Selected Works Cited:
Bethke, Ingo, Stephen Outten, Odd Helge Otterå et al. “Potential Volcanic Impacts on Future Climate Variability.“ Nature Climate Change 7 (2017): 799-805.
Cole-Dai, Jihong, David G. Ferris, Alyson L. Lanciki, et al. “Two Likely Stratospheric Volcanic Eruptions in the 1450s C. E. Found in a Bipolar, Subannually Dated 800 Year Ice Core Record.“ Journal of Geophysical Research: Atmospheres 118 (2013):7459-7466
Courtillot, Vincent. “New Evidence for Massive Pollution and Mortality in Europe in 1783-1784 may have bearing on global change and mass extinctions.” Comptes Rendus Geoscience 337 (2005): 635-637.
D’Arcy Wood, Gillen. Tambora. The Eruption that Changed the World. Princeton: Princeton University Press, 2014.
Fasullo, J. T., R. Tomas, S. Stevenson, et al. “The Amplifying Influence of Increased Ocean Stratification on a Future Year Without a Summer.“ Nature Communications 8 (2017). Doi: 10.1038/s41467-017-01302-z
Grattan, John, M. Durand, and S. Taylor. „Illness and Elevated Human Mortality in Europe Coincident with the Laki Fissure Eruption.“ In Volcanic Degassing, edited by Clive Oppenheimer, D. M. Pyle, and J. Barclay, 401-414. London: The Geological Society of London, Special Publication 213, 2003
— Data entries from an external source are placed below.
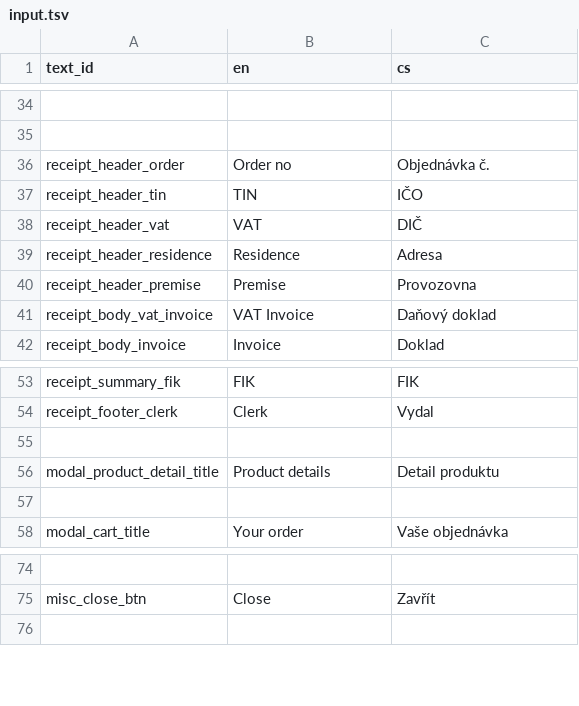
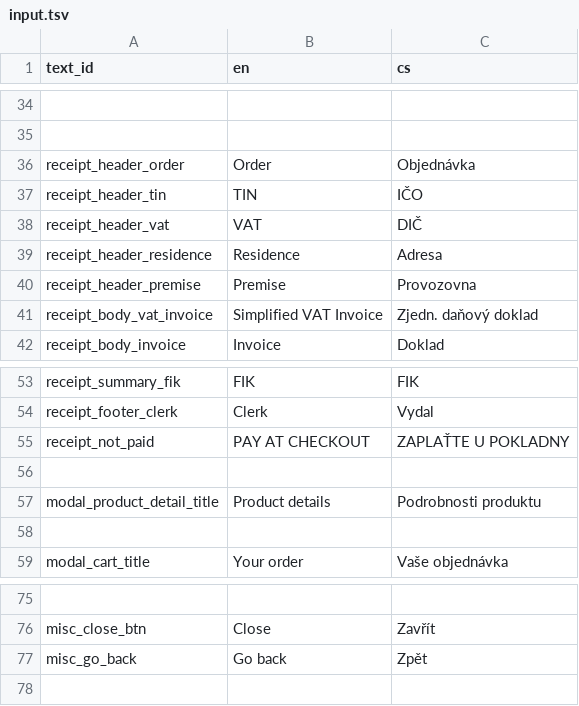
Before and after one commit to nvbach91/project-eso, a TSV file: src/js/common/lang/input.tsv, drawn as a sheet; only a part is shown, gaps mark what is left out; addresses are those after the commit; the diff names each change by its address in the sheet, - before the commit and + after, or states it on an @@ line.

```diff
--- a/src/js/common/lang/input.tsv
+++ b/src/js/common/lang/input.tsv
-B36 (en): Order no
+B36 (en): Order
-C36 (cs): Objednávka č.
+C36 (cs): Objednávka
-B41 (en): VAT Invoice
+B41 (en): Simplified VAT Invoice
-C41 (cs): Daňový doklad
+C41 (cs): Zjedn. daňový doklad
+row 55: receipt_not_paid | PAY AT CHECKOUT | ZAPLAŤTE U POKLADNY
-C57 (cs): Detail produktu
+C57 (cs): Podrobnosti produktu
+row 77: misc_go_back | Go back | Zpět
```
Also changed, not shown: 16 other files.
Grattan, John, Roland Rabartin, Stephen Self, and Thorvaldur Thordarson. “Volcanic Air Pollution and Mortality in France 1783-1784.“ Comptes Rendus Geoscience 337, no. 7 (2005): 641-651
Lavigne, Franck, Jean-Philippe Degeai, Jean-Christophe Komorowski, et al. “Source of the Great A.D. 1257 Mystery Eruption Unveiled, Samalas Volcano, Rinjani Volcanic Complex, Indonesia.“ PNAS 110, no. 42 (2013): 16742-16747.
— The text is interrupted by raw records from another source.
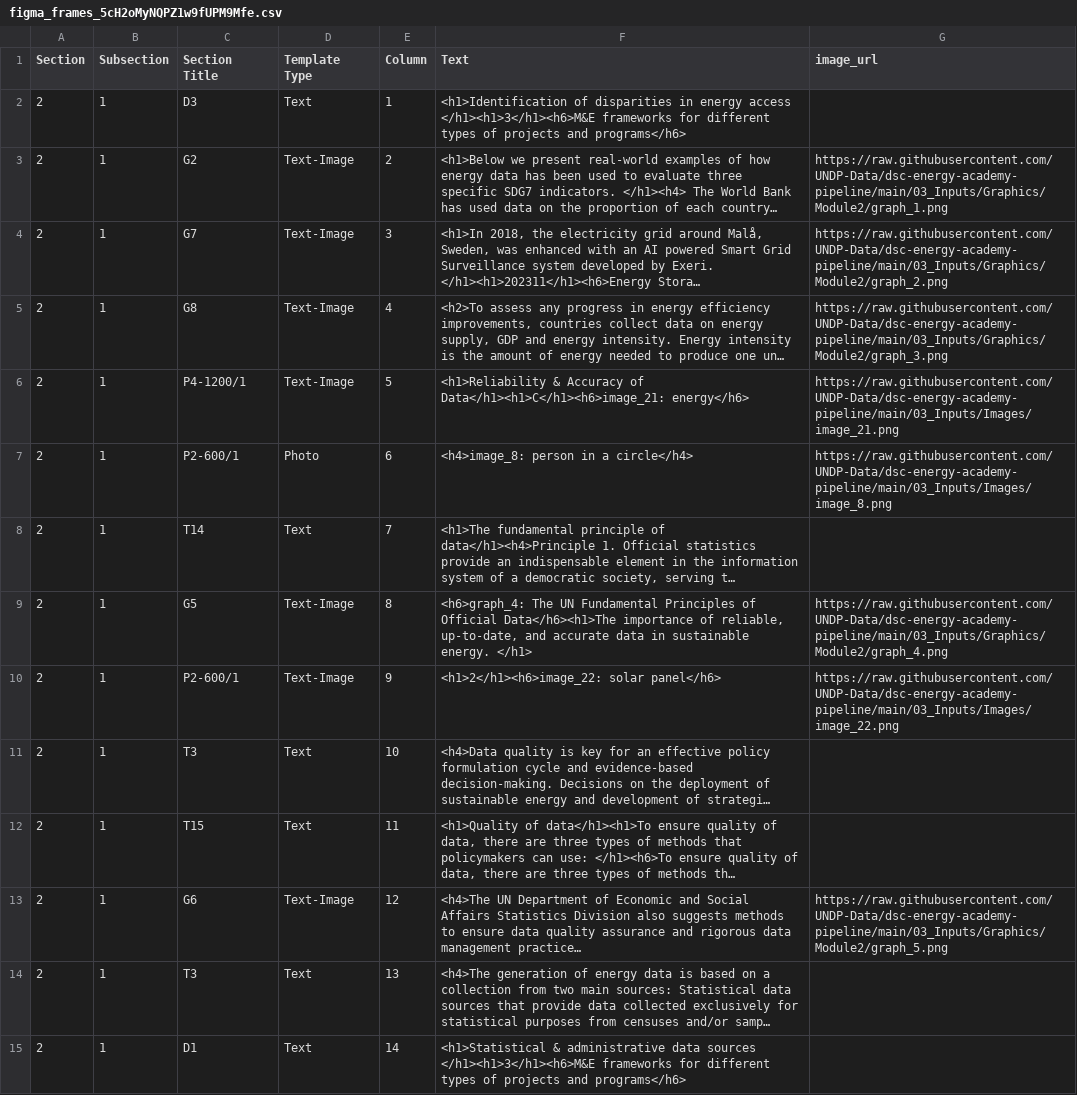
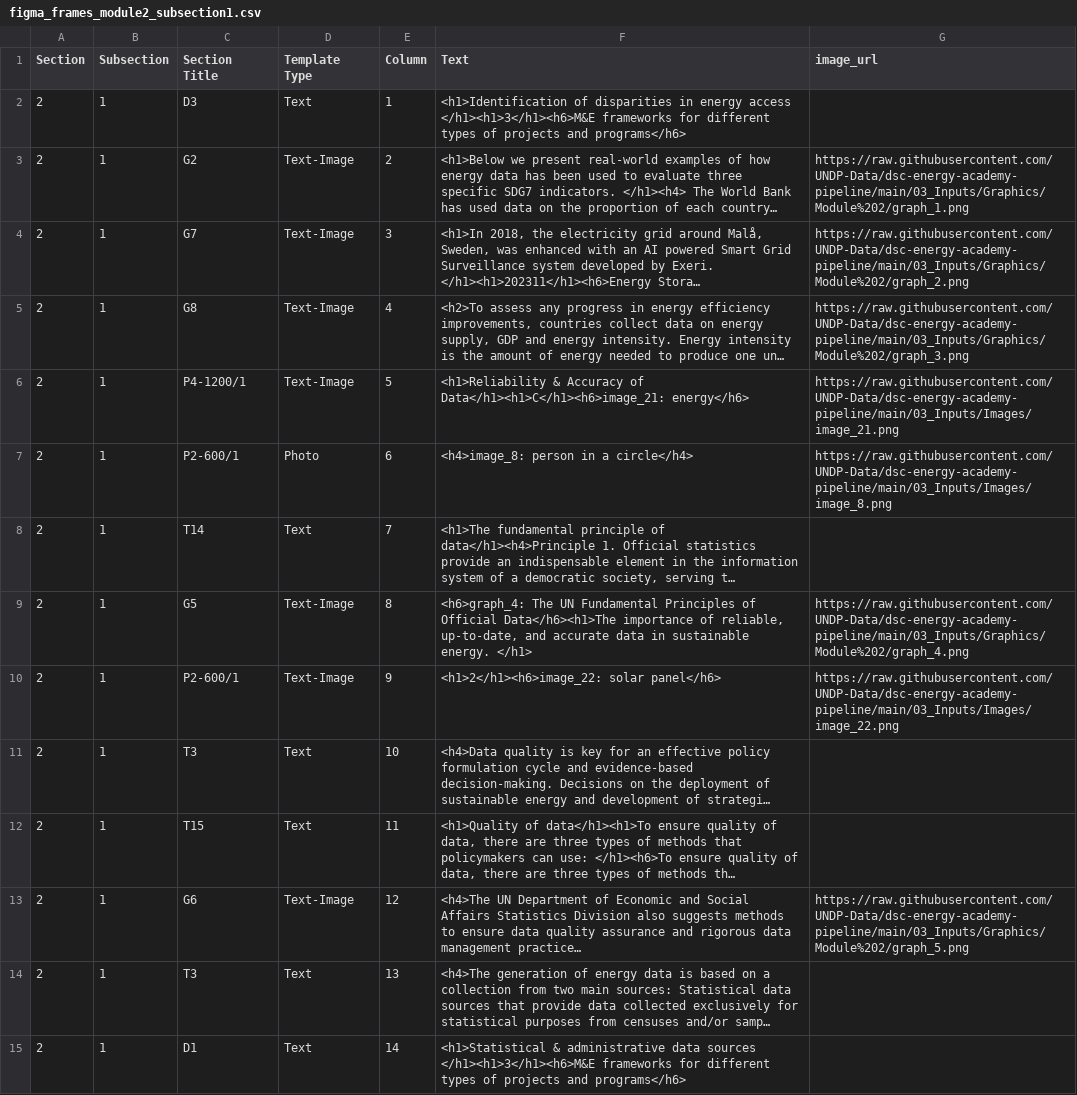
Before and after one commit to UNDP-Data/dsc-energy-academy-pipeline, a CSV file: 01_Results/Module 2/Subsection 1/figma_frames_module2_subsection1.csv (was 01_Results/figma_frames_5cH2oMyNQPZ1w9fUPM9Mfe.csv), drawn as a sheet; only a part is shown; long unchanged cells end in …; the diff names each change by its address in the sheet, - before the commit and + after, or states it on an @@ line.

```diff
--- a/01_Results/figma_frames_5cH2oMyNQPZ1w9fUPM9Mfe.csv
+++ b/01_Results/Module 2/Subsection 1/figma_frames_module2_subsection1.csv
-G3 (image_url): https://raw.githubusercontent.com/UNDP-Data/dsc-energy-academy-pipeline/main/03_Inputs/Graphics/Module2/graph_1.png
+G3 (image_url): https://raw.githubusercontent.com/UNDP-Data/dsc-energy-academy-pipeline/main/03_Inputs/Graphics/Module%202/graph_1.png
-G4 (image_url): https://raw.githubusercontent.com/UNDP-Data/dsc-energy-academy-pipeline/main/03_Inputs/Graphics/Module2/graph_2.png
+G4 (image_url): https://raw.githubusercontent.com/UNDP-Data/dsc-energy-academy-pipeline/main/03_Inputs/Graphics/Module%202/graph_2.png
-G5 (image_url): https://raw.githubusercontent.com/UNDP-Data/dsc-energy-academy-pipeline/main/03_Inputs/Graphics/Module2/graph_3.png
+G5 (image_url): https://raw.githubusercontent.com/UNDP-Data/dsc-energy-academy-pipeline/main/03_Inputs/Graphics/Module%202/graph_3.png
-G9 (image_url): https://raw.githubusercontent.com/UNDP-Data/dsc-energy-academy-pipeline/main/03_Inputs/Graphics/Module2/graph_4.png
+G9 (image_url): https://raw.githubusercontent.com/UNDP-Data/dsc-energy-academy-pipeline/main/03_Inputs/Graphics/Module%202/graph_4.png
-G13 (image_url): https://raw.githubusercontent.com/UNDP-Data/dsc-energy-academy-pipeline/main/03_Inputs/Graphics/Module2/graph_5.png
+G13 (image_url): https://raw.githubusercontent.com/UNDP-Data/dsc-energy-academy-pipeline/main/03_Inputs/Graphics/Module%202/graph_5.png
```
Also changed, not shown: 7 other files.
Longo, Bernadette M., W. Yang, J.B. Green, et al. “Acute Health Effects Associated With Exposure to Volcanic Air Pollution (Vog) From Increased Activity at Kilauea Volcano in 2008.” Journal of Toxicology and Environmental Health 73 (2010): 1370-1381
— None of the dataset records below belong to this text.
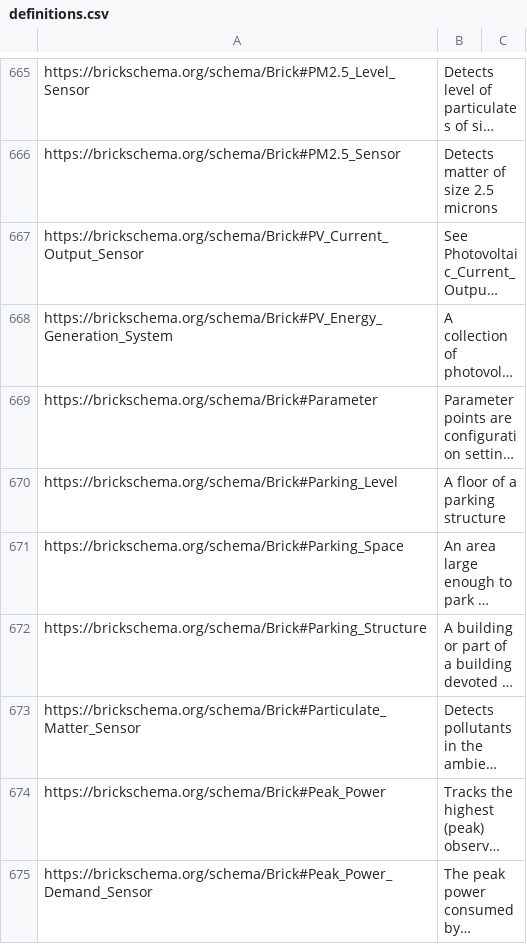
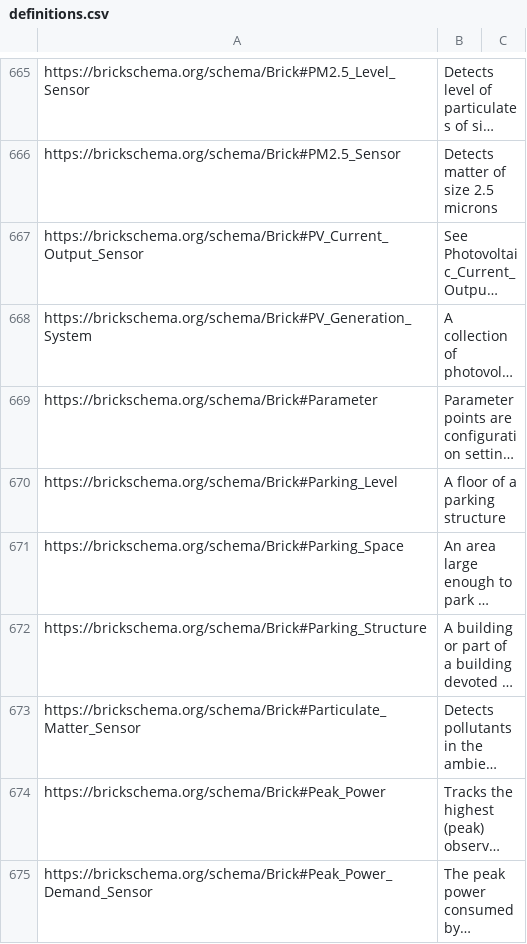
Before and after one commit to BrickSchema/Brick, a CSV file: bricksrc/definitions.csv, drawn as a sheet; only a part is shown, gaps mark what is left out; long unchanged cells end in …; the diff names each change by its address in the sheet, - before the commit and + after, or states it on an @@ line.

Commit message:
fix class name in definition

```diff
--- a/bricksrc/definitions.csv
+++ b/bricksrc/definitions.csv
-A668: https://brickschema.org/schema/Brick#PV_Energy_Generation_System
+A668: https://brickschema.org/schema/Brick#PV_Generation_System
```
Manning, Joseph G., Francis Ludlow, Alexander R. Stine, et al. “Volcanic Suppression of Nile Summer Flooding Triggers Revolt and Constrains Interstate Conflict in Ancient Egypt.“ Nature Communications 8 (2017). Doi: 10.1038/s41467-017-00957-y.
Miller, Gifford H., Áslaug Geirsdóttir, Yafang Zhong, et al. “Abrupt Onset of the Little Ice Age Triggered by Volcanism and Sustained by Sea-Ice/Ocean Feedbacks.“ Geophysical Research Letters 39 (2012). Doi:10.1029/2011GL050168
Robock, Alan. “Pinatubo Eruption: The Climatic Aftermath.“ Science 295 (2002):1242-1244.
Robock, Alan, “The Latest on Volcanic Eruptions and Climate.“ EOS Trans. AGU 94, no. 35 (2013): 305.
Schmidt, Anja, Bart Ostro, Kenneth S. Carslaw, et al.: “Excess Mortality in Europe Following a Future Laki-Style Icelandic Eruption.“ PNAS 108, no. 38 (2011) :15710–15715
Schmidt, P., B. Lund, C. Hieronymous, et al. “Effects of Present-Day Deglaciation in Iceland on Mantle Melt Production Rates.“ Journal of Geophysical Research Solid Earth 118 (2013) :3366-3379.
Sigl, Michael, M. Winstrup, J. R. McConnell, et al. "Timing and Climate Forcing of Volcanic Eruptions for the Past 2,500 Years.“ Nature 523 (2015): 543-549
Sigl, Michael, and Matthew Toohey. ”Volcanic Stratospheric Sulfur Injections and Aerosol Optical Depth From 500 BCE to 1900 CE.” Earth Syst. Sci. Data 9 (2017): 809-831.
Steingrímsson, Jón. Fires of the Earth. The Laki Eruption 1783-1784, translated by Keneva Kunz, 25-26. Reykjavík: University of Iceland Press and Nordic Volcanological Institute, 1998.